## Your task
Answer with one number only: the count of lines below that hold the word "drawn".

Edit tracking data
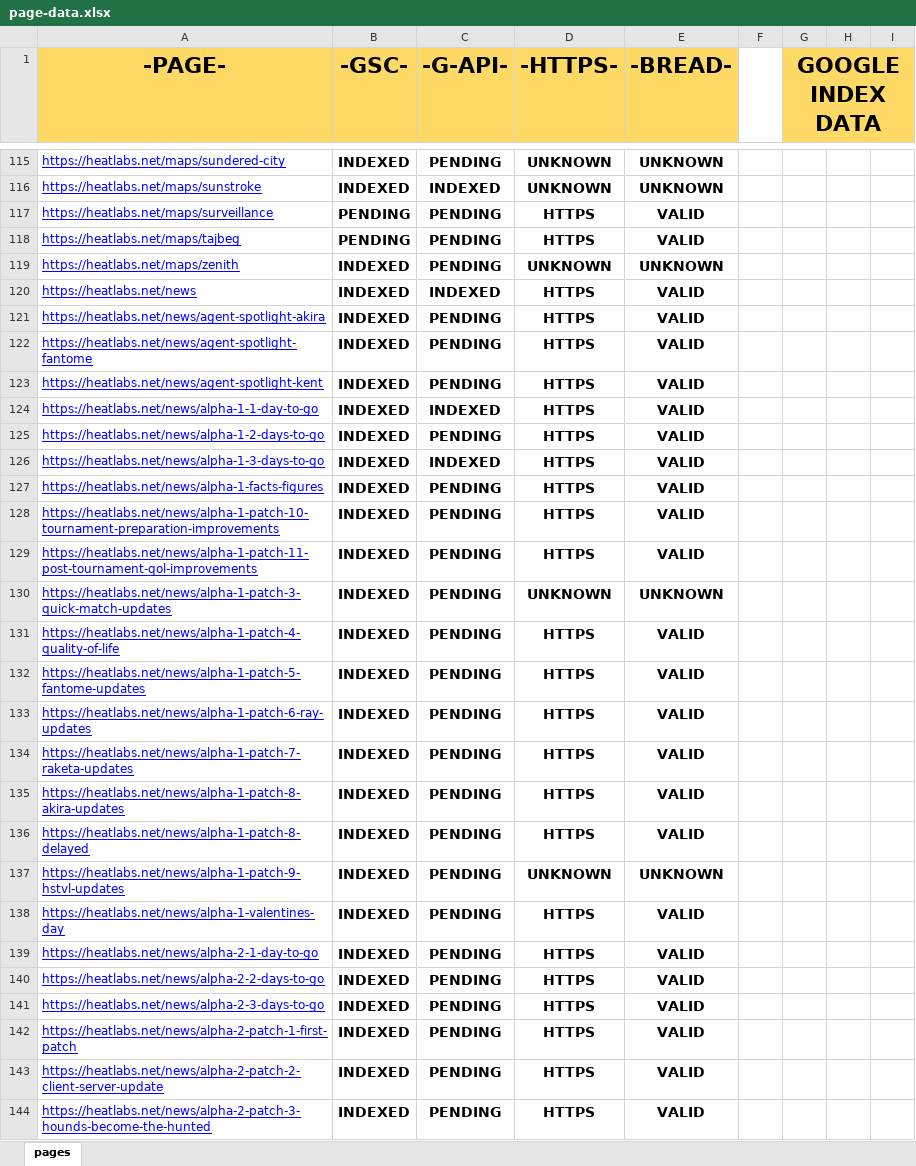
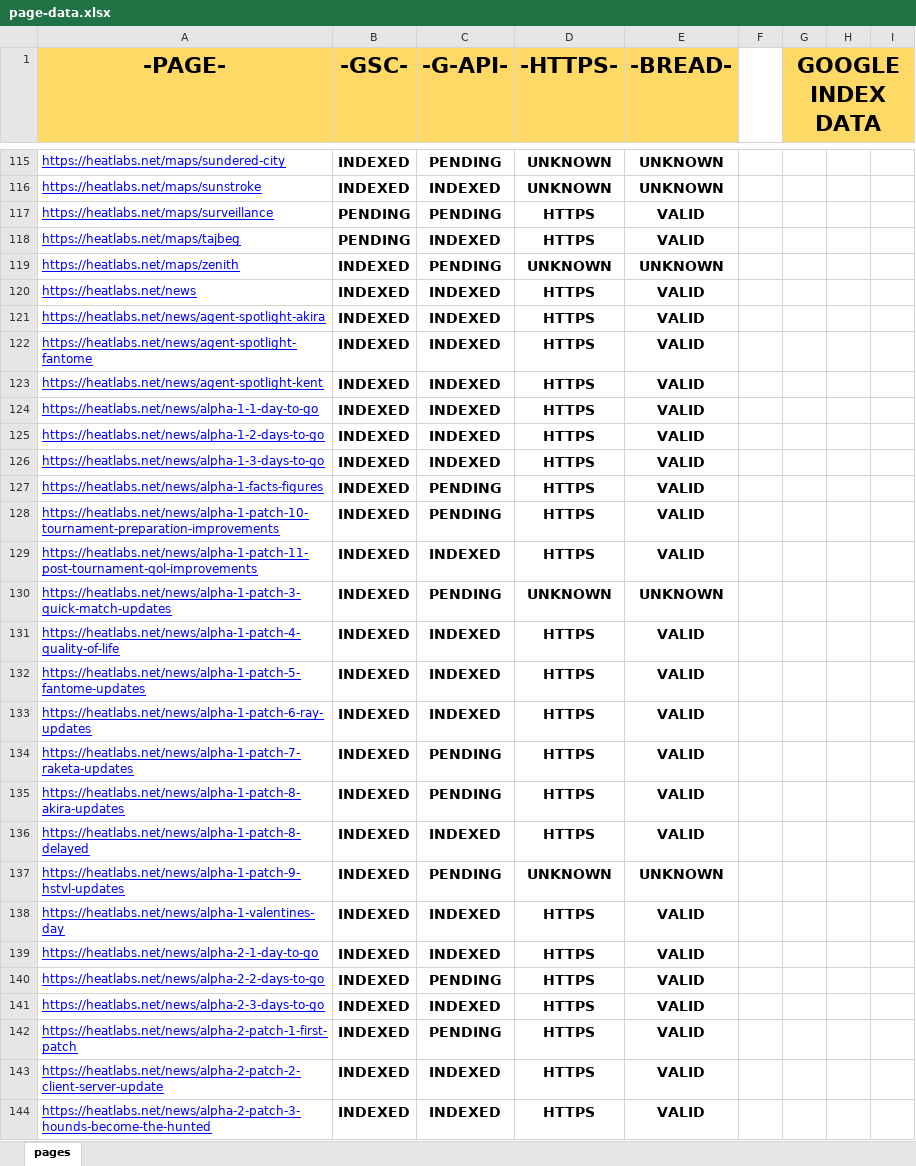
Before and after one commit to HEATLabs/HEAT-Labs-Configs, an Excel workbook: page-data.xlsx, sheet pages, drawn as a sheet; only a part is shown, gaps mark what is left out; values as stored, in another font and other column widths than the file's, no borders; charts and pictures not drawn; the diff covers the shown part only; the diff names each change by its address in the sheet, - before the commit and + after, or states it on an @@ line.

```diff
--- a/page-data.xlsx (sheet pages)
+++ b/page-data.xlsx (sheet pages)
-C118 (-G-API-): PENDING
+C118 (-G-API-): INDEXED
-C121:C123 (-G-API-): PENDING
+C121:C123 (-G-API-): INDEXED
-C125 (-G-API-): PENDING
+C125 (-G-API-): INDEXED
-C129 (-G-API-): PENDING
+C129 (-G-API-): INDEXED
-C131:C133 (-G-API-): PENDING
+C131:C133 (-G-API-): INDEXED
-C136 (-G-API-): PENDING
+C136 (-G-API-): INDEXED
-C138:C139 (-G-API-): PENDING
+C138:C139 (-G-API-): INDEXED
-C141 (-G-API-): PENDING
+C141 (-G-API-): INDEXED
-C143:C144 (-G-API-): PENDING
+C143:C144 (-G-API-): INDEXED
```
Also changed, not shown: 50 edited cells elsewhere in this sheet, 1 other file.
--
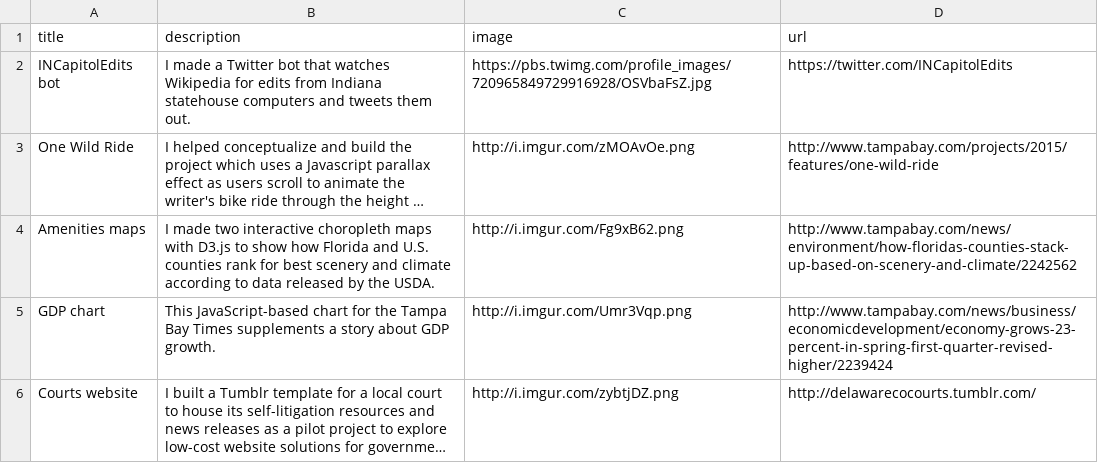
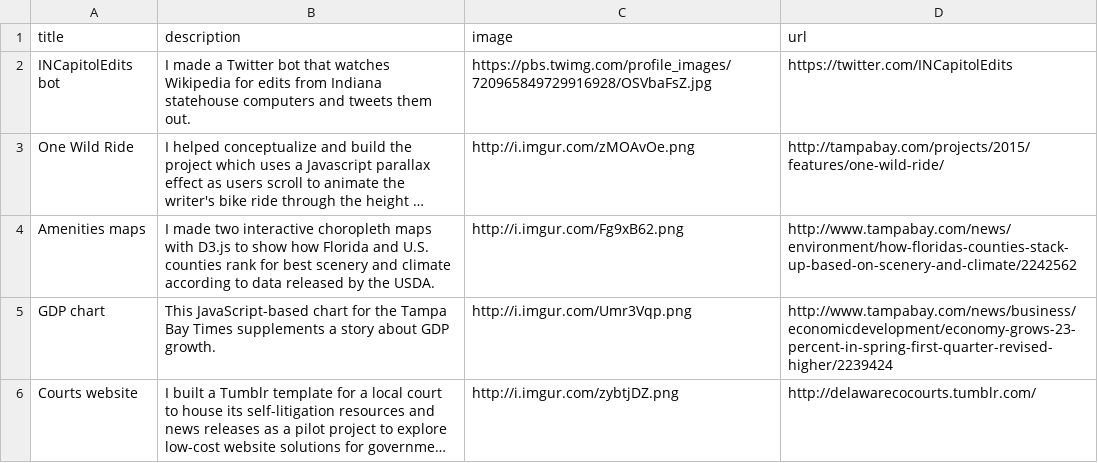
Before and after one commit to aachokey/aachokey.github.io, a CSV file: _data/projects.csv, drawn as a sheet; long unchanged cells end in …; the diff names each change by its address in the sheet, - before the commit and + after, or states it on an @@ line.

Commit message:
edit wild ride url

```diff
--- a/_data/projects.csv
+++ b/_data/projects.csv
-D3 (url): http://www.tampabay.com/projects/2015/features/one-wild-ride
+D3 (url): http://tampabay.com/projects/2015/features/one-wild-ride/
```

## Finished exercise
2